What is required => Search the material below for the word "language". Copy every line where it is found.
☆ ☆ ☆ ☆ ☆
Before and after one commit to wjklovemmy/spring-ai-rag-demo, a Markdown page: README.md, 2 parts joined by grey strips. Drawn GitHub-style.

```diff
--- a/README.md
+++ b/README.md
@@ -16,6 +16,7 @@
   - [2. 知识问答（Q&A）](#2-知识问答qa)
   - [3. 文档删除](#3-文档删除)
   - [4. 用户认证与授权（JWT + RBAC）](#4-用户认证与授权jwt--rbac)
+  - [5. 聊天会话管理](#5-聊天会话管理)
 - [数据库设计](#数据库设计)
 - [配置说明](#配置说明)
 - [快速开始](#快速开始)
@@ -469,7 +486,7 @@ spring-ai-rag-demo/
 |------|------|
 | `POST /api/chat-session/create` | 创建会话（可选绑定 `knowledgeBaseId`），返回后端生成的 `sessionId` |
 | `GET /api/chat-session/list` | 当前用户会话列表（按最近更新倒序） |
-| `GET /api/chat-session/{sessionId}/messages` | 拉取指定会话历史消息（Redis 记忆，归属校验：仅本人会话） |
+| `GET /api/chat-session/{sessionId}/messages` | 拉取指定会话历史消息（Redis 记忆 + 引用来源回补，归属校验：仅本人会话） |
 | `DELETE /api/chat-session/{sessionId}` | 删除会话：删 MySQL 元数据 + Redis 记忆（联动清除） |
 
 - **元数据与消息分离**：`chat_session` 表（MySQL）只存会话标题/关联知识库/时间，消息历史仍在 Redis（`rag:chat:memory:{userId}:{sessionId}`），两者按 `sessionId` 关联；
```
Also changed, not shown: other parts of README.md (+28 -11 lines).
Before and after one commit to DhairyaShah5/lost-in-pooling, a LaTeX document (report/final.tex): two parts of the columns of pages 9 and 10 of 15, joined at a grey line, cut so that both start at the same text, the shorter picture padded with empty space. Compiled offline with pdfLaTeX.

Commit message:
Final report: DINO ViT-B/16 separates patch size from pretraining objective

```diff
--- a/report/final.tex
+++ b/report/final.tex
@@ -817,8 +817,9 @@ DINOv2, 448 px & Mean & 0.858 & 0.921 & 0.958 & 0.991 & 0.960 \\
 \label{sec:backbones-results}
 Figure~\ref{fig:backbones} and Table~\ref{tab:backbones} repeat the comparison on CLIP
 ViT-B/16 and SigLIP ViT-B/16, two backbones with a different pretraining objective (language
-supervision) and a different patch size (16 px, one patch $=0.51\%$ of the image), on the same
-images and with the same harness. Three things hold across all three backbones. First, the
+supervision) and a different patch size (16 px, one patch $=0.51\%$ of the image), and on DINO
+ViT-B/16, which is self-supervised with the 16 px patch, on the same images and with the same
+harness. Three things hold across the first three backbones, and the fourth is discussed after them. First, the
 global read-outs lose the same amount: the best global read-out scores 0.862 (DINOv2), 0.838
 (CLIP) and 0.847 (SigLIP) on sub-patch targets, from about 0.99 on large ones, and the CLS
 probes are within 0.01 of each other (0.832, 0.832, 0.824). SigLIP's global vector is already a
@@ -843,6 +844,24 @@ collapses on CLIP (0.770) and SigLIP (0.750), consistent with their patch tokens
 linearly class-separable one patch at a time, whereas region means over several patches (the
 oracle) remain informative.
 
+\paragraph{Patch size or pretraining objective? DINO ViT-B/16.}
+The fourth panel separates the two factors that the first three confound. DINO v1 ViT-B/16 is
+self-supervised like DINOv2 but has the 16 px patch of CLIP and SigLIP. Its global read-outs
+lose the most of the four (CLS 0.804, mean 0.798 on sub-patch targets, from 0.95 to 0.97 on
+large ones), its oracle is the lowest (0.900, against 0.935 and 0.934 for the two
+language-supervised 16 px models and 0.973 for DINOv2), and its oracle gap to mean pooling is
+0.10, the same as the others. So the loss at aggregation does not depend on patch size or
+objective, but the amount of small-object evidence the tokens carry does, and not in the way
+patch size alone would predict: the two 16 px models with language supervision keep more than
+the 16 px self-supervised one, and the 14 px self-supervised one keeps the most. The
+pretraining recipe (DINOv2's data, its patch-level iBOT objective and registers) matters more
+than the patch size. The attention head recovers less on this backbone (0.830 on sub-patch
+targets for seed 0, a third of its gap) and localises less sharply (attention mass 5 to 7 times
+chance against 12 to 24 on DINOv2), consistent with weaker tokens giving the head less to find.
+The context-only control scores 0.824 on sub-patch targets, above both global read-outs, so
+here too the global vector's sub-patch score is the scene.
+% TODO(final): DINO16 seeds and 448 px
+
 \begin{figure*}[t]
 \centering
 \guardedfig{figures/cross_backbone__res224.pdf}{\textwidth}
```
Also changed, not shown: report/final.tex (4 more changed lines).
☆ ☆ ☆ ☆ ☆
Exercise response =>
 ViT-B/16 and SigLIP ViT-B/16, two backbones with a different pretraining objective (language
+language-supervised 16 px models and 0.973 for DINOv2), and its oracle gap to mean pooling is
+patch size alone would predict: the two 16 px models with language supervision keep more than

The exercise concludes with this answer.